WHAT YOU ARE ASKED TO DO: Filter the records down to the lines that hold the word "function", and copy each of those lines.

☆ ☆ ☆ ☆ ☆ ☆ ☆

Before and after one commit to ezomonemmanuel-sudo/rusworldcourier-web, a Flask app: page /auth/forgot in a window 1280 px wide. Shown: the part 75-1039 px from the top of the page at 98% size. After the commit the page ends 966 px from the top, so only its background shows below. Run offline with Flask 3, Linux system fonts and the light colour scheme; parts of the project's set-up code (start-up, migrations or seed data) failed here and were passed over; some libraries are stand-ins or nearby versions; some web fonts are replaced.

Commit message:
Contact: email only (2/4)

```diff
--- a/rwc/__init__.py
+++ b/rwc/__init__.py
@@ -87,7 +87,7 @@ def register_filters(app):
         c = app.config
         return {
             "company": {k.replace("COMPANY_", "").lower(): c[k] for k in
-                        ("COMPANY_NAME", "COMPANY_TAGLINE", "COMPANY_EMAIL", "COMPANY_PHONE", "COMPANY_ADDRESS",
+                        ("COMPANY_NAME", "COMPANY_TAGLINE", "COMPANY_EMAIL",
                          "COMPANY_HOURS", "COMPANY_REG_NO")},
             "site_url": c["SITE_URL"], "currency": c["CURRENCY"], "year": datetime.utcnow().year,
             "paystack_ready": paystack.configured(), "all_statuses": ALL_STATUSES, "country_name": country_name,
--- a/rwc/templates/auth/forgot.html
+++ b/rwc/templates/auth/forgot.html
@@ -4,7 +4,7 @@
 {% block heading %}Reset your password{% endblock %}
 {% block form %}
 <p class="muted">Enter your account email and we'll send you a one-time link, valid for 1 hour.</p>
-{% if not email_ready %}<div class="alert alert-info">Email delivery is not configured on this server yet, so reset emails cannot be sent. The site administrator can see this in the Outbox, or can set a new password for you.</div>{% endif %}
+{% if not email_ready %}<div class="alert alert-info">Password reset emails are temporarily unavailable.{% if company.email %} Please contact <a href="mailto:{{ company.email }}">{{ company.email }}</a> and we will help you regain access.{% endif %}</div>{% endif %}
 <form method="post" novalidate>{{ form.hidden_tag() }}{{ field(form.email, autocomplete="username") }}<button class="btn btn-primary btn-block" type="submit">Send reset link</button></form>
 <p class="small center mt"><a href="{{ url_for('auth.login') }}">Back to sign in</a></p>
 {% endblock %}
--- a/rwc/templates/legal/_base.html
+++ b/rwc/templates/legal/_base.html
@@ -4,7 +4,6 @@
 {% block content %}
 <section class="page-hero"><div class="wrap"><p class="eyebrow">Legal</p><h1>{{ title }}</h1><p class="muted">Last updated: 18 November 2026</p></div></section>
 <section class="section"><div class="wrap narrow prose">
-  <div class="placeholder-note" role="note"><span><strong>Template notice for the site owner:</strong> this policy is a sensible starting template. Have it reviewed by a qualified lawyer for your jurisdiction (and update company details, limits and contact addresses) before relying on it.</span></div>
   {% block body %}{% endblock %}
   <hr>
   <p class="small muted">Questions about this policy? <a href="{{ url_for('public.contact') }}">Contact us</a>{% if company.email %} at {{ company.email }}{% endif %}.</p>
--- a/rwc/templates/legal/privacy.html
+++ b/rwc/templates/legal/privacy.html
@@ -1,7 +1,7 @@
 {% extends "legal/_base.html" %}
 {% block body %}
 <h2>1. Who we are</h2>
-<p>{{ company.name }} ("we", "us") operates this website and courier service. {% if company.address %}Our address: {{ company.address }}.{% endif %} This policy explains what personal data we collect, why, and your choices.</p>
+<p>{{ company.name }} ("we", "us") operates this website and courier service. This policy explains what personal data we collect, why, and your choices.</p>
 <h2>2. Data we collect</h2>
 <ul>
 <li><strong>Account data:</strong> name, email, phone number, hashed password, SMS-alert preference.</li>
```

☆ ☆ ☆ ☆ ☆ ☆ ☆

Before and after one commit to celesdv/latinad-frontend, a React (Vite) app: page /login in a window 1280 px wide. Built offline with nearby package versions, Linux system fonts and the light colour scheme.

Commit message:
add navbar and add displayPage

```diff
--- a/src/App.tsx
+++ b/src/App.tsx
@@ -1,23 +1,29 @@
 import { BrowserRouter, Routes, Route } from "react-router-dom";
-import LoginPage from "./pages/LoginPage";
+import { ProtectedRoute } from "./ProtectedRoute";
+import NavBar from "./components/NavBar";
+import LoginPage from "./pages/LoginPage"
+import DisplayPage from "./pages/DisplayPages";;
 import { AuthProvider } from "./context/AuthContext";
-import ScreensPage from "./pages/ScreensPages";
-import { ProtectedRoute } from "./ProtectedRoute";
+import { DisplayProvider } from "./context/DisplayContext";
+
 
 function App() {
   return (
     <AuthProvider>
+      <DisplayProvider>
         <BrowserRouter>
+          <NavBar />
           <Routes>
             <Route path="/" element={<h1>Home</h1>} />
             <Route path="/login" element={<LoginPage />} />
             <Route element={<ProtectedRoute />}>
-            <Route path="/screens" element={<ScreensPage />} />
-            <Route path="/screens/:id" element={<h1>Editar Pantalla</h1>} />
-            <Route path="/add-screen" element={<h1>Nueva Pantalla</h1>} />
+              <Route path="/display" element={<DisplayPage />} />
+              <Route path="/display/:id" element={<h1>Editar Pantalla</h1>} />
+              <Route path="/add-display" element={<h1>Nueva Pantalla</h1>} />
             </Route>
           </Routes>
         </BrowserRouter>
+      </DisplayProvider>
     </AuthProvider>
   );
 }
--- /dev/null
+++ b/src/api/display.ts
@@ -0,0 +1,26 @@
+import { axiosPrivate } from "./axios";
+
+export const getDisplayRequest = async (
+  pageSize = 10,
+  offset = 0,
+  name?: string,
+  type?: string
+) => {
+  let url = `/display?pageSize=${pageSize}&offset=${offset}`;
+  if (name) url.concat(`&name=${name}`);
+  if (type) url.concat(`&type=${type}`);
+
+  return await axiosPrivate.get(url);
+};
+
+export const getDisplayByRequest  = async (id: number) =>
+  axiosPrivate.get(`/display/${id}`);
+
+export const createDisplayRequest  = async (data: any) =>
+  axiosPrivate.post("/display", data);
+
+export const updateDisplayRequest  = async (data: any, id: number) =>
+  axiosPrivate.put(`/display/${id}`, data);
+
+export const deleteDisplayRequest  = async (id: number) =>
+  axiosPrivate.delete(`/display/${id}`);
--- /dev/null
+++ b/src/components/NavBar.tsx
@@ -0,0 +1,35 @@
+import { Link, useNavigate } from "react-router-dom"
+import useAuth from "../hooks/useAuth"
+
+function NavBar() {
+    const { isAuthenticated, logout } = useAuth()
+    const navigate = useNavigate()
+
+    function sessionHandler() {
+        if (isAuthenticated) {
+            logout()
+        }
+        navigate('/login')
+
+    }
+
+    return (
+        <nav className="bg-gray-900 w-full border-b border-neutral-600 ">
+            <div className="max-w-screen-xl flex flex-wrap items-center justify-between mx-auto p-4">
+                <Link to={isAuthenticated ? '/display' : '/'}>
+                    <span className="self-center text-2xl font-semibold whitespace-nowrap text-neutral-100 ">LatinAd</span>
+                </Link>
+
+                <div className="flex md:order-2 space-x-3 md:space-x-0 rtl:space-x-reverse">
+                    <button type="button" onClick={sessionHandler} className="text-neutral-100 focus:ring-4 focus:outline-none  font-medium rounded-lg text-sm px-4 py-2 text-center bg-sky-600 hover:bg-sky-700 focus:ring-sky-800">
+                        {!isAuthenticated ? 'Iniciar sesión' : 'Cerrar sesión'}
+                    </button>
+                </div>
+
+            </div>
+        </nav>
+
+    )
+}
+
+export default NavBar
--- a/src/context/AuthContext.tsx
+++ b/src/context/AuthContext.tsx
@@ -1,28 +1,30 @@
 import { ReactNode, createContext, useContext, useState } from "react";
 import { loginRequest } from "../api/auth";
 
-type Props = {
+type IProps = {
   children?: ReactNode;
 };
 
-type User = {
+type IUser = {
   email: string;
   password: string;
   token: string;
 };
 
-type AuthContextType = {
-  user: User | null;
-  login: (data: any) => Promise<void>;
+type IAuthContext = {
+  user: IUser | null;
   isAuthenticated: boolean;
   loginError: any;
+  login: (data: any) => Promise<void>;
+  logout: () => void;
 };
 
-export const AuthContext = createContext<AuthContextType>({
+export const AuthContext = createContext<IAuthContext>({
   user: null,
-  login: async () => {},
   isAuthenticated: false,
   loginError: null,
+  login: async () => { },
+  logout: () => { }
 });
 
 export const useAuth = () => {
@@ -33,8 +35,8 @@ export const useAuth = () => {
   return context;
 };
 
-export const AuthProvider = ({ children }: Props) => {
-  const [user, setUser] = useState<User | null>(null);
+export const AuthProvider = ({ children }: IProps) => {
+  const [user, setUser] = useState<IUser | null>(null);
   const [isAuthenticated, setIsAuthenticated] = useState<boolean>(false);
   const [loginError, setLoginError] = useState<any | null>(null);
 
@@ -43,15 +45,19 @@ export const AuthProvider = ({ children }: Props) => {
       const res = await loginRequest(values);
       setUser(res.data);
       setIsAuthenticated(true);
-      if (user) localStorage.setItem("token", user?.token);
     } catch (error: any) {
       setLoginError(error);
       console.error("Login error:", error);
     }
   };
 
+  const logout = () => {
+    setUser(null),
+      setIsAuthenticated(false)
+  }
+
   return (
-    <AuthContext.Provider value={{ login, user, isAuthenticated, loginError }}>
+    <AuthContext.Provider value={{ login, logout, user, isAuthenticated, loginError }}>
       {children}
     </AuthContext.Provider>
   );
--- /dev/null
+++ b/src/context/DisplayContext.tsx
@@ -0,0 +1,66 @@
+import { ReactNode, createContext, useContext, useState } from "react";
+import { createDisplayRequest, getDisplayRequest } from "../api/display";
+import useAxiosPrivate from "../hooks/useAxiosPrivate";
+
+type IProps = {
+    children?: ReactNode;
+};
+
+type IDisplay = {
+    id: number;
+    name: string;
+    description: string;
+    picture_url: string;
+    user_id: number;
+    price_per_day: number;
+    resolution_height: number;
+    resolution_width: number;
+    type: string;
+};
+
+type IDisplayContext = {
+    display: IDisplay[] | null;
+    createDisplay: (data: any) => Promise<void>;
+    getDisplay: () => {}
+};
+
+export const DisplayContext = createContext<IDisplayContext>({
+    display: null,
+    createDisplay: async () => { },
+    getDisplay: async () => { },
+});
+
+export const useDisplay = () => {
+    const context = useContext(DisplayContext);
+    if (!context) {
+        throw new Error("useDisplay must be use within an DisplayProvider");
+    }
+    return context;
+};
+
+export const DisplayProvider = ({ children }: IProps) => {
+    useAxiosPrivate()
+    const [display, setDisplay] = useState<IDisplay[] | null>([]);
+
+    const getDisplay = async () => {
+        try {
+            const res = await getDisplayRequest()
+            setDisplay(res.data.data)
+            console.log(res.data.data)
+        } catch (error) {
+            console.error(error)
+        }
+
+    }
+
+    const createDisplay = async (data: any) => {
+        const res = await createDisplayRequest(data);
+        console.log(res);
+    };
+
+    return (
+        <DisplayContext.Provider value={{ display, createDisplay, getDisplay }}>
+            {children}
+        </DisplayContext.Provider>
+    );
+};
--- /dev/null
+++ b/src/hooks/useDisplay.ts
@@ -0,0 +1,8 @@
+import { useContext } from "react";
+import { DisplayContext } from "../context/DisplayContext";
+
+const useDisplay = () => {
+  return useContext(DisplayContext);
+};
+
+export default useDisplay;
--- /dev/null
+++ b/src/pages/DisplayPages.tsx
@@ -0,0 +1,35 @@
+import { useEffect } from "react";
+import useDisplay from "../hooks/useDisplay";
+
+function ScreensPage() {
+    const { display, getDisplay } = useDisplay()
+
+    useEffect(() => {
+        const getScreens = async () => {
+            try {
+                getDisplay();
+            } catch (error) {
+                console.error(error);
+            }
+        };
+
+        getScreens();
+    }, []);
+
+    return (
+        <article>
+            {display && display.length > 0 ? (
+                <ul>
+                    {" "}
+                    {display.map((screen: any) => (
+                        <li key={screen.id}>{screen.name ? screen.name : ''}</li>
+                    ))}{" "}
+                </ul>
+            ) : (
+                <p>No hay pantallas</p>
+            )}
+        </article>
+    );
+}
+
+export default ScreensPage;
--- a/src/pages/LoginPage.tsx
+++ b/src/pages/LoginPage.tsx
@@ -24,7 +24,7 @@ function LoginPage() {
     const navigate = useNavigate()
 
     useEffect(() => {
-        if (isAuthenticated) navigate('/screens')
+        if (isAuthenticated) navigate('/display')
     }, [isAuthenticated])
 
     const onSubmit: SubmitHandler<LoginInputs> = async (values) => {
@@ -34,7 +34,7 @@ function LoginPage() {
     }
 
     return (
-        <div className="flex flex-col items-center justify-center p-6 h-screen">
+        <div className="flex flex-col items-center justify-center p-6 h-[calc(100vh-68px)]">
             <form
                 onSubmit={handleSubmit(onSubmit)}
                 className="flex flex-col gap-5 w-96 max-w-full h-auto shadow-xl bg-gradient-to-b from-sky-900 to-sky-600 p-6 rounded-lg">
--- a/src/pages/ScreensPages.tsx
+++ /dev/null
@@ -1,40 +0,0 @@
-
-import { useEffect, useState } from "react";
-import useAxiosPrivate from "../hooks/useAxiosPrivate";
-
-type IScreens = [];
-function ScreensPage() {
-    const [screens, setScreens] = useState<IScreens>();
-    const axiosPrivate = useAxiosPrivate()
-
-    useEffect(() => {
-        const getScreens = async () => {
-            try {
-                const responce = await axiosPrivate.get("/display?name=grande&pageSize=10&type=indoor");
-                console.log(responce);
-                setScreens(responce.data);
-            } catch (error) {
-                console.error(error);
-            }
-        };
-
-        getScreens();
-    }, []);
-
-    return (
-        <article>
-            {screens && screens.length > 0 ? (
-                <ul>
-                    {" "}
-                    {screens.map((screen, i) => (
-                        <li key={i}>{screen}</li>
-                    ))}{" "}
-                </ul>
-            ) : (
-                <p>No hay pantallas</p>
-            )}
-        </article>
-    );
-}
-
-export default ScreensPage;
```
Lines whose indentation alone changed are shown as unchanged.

☆ ☆ ☆ ☆ ☆ ☆ ☆

RESPONSE TO THIS TASK:
 function App() {
+function NavBar() {
+    function sessionHandler() {
+function ScreensPage() {
@@ -24,7 +24,7 @@ function LoginPage() {
@@ -34,7 +34,7 @@ function LoginPage() {
-function ScreensPage() {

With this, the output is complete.